Establishing the scientific validity of an analyte is the first and most important step when generating the argument as to why an IVD is considered to be state of the art and suitable to fulfil its intended purpose.
What type of evidence is required to establish scientific validity?
In order to demonstrate scientific validity, guidance has been provided on the potential sources of source(s) of information to be used:
- Information on IVD medical devices that measure the same analyte and with the same intended use that have marketing history (e.g. Instructions for Use).
- Systematic literature review: peer reviewed articles, regulatory guidance documents, conference proceedings, etc.
- Review of expert opinions: textbooks, clinical guidance documents, position statements from academic and professional organisations.
- Results from proof of concept studies: smaller scale scientific studies to identify the fundamental association of the analyte with the clinical condition/physiological state.
- Results from clinical performance studies.
What should be included in the systematic literature review?
A state-of-the-art literature review, according to MedDev 2.7/1 Rev 4, describes what is currently and generally considered to be standard of care or best practice for the medical condition or treatment for which the device is used. The systematic literature review will be used to find data to evidence the state of the art, in accordance with the intended purpose of the IVD under evaluation.
This literature search should include information on the medical conditions associated with the test, the alternative diagnostic options available, the target populations for the test as per the intended purpose, any risks associated with the technology used and specific details about the analyte and the test.
A systematic literature search for competitor devices is also necessary in order to determine performance outcomes which can be used to determine acceptance criteria, against which the subject device will be compared.
The evidence for scientific validity has to be appraised for its relevance and quality, with references, justifications and conclusions and presented in a Scientific Validity Report (SVR).
What if my analyte or assay has a well-established connection to a clinical condition?
The definition of performance evaluation given above mentions the requirement to ‘establish or verify’ the scientific validity. This means that if the analyte has a well-established and recognised association with a clinical condition (e.g. the association of haemoglobin levels with anaemia), there will be no need to provide as much evidence as perhaps a new analyte, or a new intended purpose.
According to guidance from the notified body BSI, for well-established assays, a description of clinical guidelines or published evidence will be enough. However, with a newly developed analyte which perhaps has limited published evidence, there may be a need for the manufacturer to provide their own evidence, such as proof-of-concept studies or clinical performance studies.
Do all IVDs require scientific validity to support clinical evidence?

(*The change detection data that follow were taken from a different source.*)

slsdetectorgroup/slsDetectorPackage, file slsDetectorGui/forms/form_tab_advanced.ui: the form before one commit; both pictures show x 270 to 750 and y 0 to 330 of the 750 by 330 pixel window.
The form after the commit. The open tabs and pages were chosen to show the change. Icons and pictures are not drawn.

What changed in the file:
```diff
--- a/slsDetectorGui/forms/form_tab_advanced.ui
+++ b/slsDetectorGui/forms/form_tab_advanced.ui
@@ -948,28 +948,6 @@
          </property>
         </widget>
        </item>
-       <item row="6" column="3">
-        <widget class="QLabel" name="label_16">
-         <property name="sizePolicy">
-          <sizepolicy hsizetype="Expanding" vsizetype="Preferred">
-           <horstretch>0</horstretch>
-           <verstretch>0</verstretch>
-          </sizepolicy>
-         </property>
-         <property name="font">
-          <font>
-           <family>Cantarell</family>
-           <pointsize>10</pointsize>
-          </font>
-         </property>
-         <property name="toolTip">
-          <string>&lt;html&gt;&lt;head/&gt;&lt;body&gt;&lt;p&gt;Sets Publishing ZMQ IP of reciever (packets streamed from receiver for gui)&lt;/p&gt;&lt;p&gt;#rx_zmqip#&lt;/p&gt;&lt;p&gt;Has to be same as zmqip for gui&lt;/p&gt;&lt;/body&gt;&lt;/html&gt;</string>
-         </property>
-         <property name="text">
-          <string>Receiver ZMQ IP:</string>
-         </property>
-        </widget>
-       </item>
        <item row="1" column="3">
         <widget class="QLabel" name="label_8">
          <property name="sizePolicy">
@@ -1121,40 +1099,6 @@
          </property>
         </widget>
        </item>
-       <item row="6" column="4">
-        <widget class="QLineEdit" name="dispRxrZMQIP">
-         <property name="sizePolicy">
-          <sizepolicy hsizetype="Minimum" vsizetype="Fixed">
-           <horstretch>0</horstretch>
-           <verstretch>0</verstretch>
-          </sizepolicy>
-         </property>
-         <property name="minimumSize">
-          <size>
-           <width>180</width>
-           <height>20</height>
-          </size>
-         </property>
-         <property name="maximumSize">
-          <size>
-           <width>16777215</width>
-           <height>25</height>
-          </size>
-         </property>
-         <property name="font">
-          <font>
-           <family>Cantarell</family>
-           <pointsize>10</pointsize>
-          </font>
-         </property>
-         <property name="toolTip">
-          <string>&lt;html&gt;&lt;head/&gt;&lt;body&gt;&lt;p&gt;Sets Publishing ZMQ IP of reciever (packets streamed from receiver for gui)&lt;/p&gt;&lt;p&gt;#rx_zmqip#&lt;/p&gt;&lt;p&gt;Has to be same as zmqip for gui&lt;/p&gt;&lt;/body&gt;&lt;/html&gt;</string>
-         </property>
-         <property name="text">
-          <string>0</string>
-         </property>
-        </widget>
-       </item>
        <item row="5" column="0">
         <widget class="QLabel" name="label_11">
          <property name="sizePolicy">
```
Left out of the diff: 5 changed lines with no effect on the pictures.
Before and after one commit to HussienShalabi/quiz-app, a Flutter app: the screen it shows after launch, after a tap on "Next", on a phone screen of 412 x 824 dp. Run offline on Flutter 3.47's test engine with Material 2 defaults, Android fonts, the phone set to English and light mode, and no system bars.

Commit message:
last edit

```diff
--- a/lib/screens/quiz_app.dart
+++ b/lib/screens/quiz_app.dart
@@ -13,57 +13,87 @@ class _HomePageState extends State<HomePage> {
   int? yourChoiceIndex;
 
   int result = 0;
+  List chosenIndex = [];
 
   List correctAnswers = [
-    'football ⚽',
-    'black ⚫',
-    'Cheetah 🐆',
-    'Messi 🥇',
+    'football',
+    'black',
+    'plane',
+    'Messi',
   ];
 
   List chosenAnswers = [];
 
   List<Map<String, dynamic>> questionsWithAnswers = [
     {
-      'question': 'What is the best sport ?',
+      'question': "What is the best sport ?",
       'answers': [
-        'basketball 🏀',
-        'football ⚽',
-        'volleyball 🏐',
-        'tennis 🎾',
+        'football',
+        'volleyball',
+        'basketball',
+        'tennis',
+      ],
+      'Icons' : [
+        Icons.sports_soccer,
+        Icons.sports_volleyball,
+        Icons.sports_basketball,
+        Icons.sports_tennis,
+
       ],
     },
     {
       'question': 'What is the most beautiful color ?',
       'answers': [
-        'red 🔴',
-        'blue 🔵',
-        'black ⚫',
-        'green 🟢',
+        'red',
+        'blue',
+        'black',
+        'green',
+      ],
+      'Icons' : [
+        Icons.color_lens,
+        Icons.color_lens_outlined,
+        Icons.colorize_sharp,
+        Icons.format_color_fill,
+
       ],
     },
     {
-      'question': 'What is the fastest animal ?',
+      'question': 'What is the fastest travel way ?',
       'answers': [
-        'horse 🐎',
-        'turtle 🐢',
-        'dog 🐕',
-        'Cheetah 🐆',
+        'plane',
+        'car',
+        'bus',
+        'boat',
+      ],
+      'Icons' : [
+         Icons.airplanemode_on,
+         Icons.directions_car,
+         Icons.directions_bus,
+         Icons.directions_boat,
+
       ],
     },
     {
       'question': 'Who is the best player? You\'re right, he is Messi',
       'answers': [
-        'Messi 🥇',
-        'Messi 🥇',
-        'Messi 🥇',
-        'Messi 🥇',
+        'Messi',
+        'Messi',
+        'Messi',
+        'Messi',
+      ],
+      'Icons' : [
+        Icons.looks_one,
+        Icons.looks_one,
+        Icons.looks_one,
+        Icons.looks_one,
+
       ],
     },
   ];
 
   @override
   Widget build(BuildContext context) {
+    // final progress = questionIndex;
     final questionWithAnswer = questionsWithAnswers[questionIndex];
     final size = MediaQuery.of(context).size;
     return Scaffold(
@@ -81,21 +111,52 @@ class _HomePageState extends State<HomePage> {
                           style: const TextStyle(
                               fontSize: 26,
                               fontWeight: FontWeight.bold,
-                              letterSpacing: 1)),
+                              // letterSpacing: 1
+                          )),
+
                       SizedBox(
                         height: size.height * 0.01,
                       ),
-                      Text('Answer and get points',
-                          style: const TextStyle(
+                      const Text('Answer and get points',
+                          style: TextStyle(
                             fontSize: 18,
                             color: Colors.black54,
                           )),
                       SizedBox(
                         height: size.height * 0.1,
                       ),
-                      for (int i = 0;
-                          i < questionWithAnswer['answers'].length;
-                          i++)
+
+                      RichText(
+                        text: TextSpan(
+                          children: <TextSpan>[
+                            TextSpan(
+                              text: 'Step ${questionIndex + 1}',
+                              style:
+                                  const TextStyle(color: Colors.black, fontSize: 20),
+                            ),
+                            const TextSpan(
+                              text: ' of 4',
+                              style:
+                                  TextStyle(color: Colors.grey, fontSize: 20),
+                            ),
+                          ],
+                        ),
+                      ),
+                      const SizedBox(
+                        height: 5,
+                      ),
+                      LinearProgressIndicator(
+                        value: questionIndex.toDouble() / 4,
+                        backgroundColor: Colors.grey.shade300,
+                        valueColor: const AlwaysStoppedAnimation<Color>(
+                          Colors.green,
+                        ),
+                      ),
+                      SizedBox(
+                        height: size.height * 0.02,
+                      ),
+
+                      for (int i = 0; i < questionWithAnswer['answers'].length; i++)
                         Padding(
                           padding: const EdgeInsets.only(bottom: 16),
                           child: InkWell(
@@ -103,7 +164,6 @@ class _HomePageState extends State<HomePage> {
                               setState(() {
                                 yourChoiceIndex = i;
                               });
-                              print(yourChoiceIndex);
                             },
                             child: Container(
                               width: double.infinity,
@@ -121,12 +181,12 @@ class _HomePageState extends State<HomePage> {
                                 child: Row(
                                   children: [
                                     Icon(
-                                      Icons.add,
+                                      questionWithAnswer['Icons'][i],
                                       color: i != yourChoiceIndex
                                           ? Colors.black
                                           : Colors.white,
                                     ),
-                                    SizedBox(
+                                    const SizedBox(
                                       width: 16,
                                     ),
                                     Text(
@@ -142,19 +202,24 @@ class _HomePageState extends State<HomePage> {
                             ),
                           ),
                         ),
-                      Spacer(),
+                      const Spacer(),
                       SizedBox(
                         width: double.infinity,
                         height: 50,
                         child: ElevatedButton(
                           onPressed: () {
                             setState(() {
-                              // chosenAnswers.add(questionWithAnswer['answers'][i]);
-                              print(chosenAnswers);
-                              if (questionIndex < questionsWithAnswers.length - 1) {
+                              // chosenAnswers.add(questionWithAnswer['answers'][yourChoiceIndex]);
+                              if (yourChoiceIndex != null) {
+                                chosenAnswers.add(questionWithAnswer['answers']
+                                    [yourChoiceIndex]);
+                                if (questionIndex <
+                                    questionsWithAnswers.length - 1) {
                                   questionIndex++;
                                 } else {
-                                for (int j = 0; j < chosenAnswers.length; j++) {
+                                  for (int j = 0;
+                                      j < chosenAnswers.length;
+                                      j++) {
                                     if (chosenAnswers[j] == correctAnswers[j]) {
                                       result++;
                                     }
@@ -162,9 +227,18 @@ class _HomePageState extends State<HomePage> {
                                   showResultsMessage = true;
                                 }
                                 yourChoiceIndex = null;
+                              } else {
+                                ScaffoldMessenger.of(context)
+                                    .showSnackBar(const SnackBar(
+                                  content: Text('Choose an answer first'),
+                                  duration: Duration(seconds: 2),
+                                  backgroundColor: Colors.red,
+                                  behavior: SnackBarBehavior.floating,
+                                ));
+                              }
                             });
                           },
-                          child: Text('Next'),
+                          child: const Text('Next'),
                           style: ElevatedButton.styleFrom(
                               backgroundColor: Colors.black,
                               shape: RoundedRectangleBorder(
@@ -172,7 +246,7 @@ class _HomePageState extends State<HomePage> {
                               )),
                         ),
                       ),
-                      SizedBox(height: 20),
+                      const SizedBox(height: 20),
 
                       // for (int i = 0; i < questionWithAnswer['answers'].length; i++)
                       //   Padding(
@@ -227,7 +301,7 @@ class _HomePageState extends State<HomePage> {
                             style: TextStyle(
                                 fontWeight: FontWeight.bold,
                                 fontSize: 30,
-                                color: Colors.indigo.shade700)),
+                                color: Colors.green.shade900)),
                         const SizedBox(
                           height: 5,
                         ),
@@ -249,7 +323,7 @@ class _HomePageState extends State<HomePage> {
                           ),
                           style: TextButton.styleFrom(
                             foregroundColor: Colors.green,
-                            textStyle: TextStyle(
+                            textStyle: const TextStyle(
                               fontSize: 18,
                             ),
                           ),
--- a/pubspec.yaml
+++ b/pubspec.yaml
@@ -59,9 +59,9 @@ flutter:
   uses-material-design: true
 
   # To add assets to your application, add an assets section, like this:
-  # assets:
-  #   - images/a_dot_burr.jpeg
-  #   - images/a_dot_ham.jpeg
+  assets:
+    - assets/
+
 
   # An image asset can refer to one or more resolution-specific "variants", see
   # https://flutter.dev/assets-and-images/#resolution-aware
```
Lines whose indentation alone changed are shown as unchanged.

If the device under evaluation is Class A or a calibrator, it may not require the demonstration of scientific validity. If the device does not perform the test itself, it will be necessary to explain and justify, in the Performance Evaluation Plan (PEP), why scientific validity is not applicable for this specific device. It will, however, be necessary to explain that the scientific validity of the associated assay is valid. Therefore, an SVR is needed to describe the association of the analyte for the assay(s) it is supporting.
Scientific Validity is a crucial component of the clinical evidence required under the IVDR. It provides the clinical background and context for the environment in which the IVD operates and is necessary to determine performance criteria against which to compare the IVD under evaluation. A methodical, detailed and documented approach to the state-of-the-art literature review will result in a well-evidenced and robust claim of scientific validity.
Need further information on producing a Scientific Validity Report? Contact Mantra Systems for a free, impartial and no obligation discussion with a member of our team.